The Sound of Spring in Riesling
Another form or expression of beauty is in music—more specifically in exploring the parallels of music and wine. According to the famous Austrian composer Gustav Mahler, “Melodic invention is one of the surest signs of a divine gift.” The passion in Mahler’s music is dramatic, creative and evocative—his sounds and others can assist to bridge the musical world to one’s love of wine.
The classic “Simple Gifts” has become one of America’s most popular religious folk songs. It was written and composed by Elder Joseph Brackett Jr. (1797-1882) while he was at the Shaker community in Maine. The song has now been conducted by musicians Nora Barton and Billie Howard for the sole purpose of enlightening the wine enthusiast by accentuating the sound of a Riesling’s acidity as represented by the violin and the sound of sugar and ripeness as it is represented by cello.
Acid is integral as it is demonstrated by brightness and liveliness of the violin. The tone of the violin often stands out above other instruments providing something vivid and energetic.
Sugar and ripeness is integral in a well-made Riesling as represented by the denseness and strength of the cello. The cello is very distinct, expressing a resonant sound with much depth and richness. Its deep tenor voice produces a more luscious sound that creates a persistent evocative melancholy mood.
When the violin and cello play together, there is an immediate energy, an emotional melodic sound that resonates as they rhythmically banter and simultaneously weave in and out of musical notes. There is a tension between the two sounds—the energy pulls each one forward that progress down a path of emotion. There is a reliance on each instrument—an interdependence necessary to elicit greater complexity and beauty. As the music develops, the story unfolds into a dynamic and harmonious melody. Similar to Riesling, two of her primary components are bound together as parts of a mutual whole. The components of sugar and acid are essential to the melodies as their individual dynamic succession of musical tones are perceived as a single entity. Simply, they provide a more interesting and thrilling experience. Together they provide a counterpoint of the more obscure elements of acidity and the more obvious elements of ripeness and sugar. They interact and form a perception of the wine in its entirety rather than its deconstructed constituents. Coupled with Riesling’s aromatic intensity, harmony is achieved—providing the essence of a beautiful wine.
To recognize beauty in a glass, find any of the recommended wines below to experience how they can transform an ordinary drinking scenario into a much more memorable one. The small selection below is identified in a progression of dry-to-super sweet versions.
- Salomon Undhof, Riesling Kogl, Kremstal, Austria 2015
- Domaine Weinbach Riesling “Grand Cru Schlossberg” Alsace, France 2016

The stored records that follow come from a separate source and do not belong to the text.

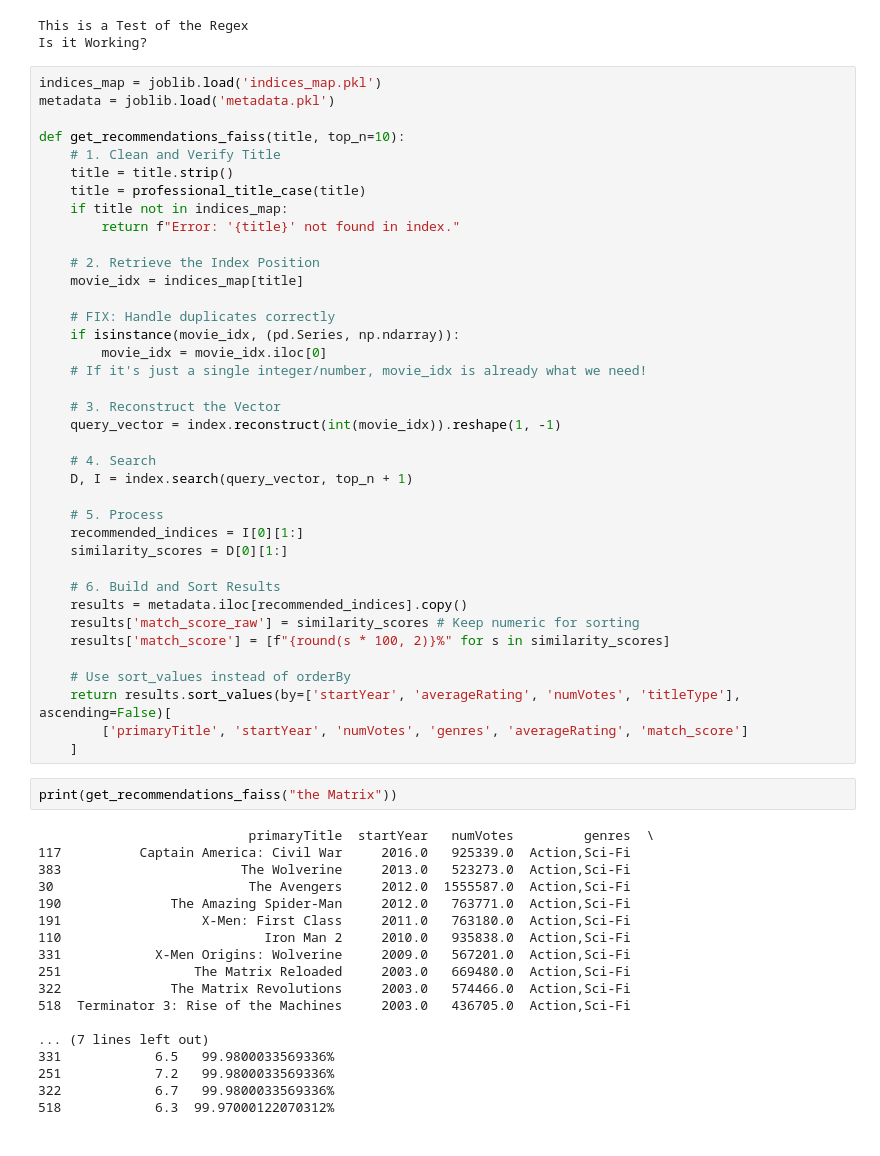
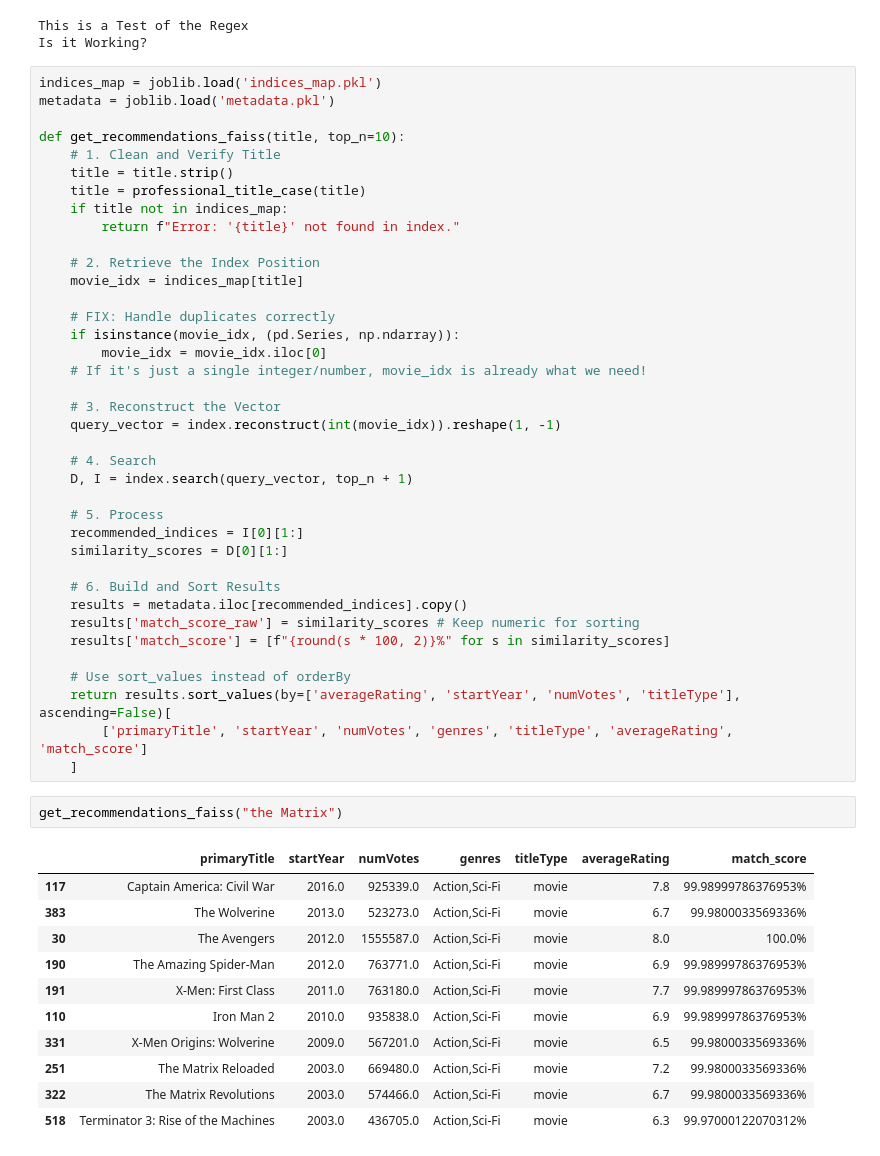
Before and after one commit to lewinskie254/movie-recommender, a Jupyter notebook: movie_dataset.ipynb, the cells around one changed output. Saved outputs shown, nothing was run; the diff lists cells and outputs as text.

```diff
--- a/movie_dataset.ipynb
+++ b/movie_dataset.ipynb
@@ -500,26 +500,20 @@ def get_recommendations_faiss(title, top_n=10):
     results['match_score'] = [f"{round(s * 100, 2)}%" for s in similarity_scores]
 
     # Use sort_values instead of orderBy
-    return results.sort_values(by=['startYear', 'averageRating', 'numVotes', 'titleType'], ascending=False)[
-        ['primaryTitle', 'startYear', 'numVotes', 'genres', 'averageRating', 'match_score']
+    return results.sort_values(by=['averageRating', 'startYear', 'numVotes', 'titleType'], ascending=False)[
+        ['primaryTitle', 'startYear', 'numVotes', 'genres', 'titleType', 'averageRating', 'match_score']
     ]
 # %%
-print(get_recommendations_faiss("the Matrix"))
+get_recommendations_faiss("the Matrix")
 # %% [output]
-                           primaryTitle  startYear   numVotes         genres  \
-117          Captain America: Civil War     2016.0   925339.0  Action,Sci-Fi
-383                       The Wolverine     2013.0   523273.0  Action,Sci-Fi
-30                         The Avengers     2012.0  1555587.0  Action,Sci-Fi
-190              The Amazing Spider-Man     2012.0   763771.0  Action,Sci-Fi
-191                  X-Men: First Class     2011.0   763180.0  Action,Sci-Fi
-110                          Iron Man 2     2010.0   935838.0  Action,Sci-Fi
-331            X-Men Origins: Wolverine     2009.0   567201.0  Action,Sci-Fi
-251                 The Matrix Reloaded     2003.0   669480.0  Action,Sci-Fi
-322              The Matrix Revolutions     2003.0   574466.0  Action,Sci-Fi
-518  Terminator 3: Rise of the Machines     2003.0   436705.0  Action,Sci-Fi
-
-... (7 lines left out)
-331            6.5   99.9800033569336%
-251            7.2   99.9800033569336%
-322            6.7   99.9800033569336%
-518            6.3  99.97000122070312%
+|  | primaryTitle | startYear | numVotes | genres | titleType | averageRating | match_score |
+| 117 | Captain America: Civil War | 2016.0 | 925339.0 | Action,Sci-Fi | movie | 7.8 | 99.98999786376953% |
+| 383 | The Wolverine | 2013.0 | 523273.0 | Action,Sci-Fi | movie | 6.7 | 99.9800033569336% |
+| 30 | The Avengers | 2012.0 | 1555587.0 | Action,Sci-Fi | movie | 8.0 | 100.0% |
+| 190 | The Amazing Spider-Man | 2012.0 | 763771.0 | Action,Sci-Fi | movie | 6.9 | 99.98999786376953% |
+| 191 | X-Men: First Class | 2011.0 | 763180.0 | Action,Sci-Fi | movie | 7.7 | 99.98999786376953% |
+| 110 | Iron Man 2 | 2010.0 | 935838.0 | Action,Sci-Fi | movie | 6.9 | 99.98999786376953% |
+| 331 | X-Men Origins: Wolverine | 2009.0 | 567201.0 | Action,Sci-Fi | movie | 6.5 | 99.9800033569336% |
+| 251 | The Matrix Reloaded | 2003.0 | 669480.0 | Action,Sci-Fi | movie | 7.2 | 99.9800033569336% |
+| 322 | The Matrix Revolutions | 2003.0 | 574466.0 | Action,Sci-Fi | movie | 6.7 | 99.9800033569336% |
+| 518 | Terminator 3: Rise of the Machines | 2003.0 | 436705.0 | Action,Sci-Fi | movie | 6.3 | 99.97000122070312% |
```
Also changed, not shown: parts of 12 cells of this notebook.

- Chateau Ste Michelle Riesling “Eroica” Columbia Valley, Washington 2016
- Max Ferdinand Richter, Wehlener Sonnenuhr, Riesling “Kabinett” Mosel, Germany 2017
- Dr. Loosen Wehlener Sonnenuhr Riesling “Spatlese” Mosel, Germany 2017
- Inniskillin Riesling “Icewine” Niagara Peninsula, Canada 2017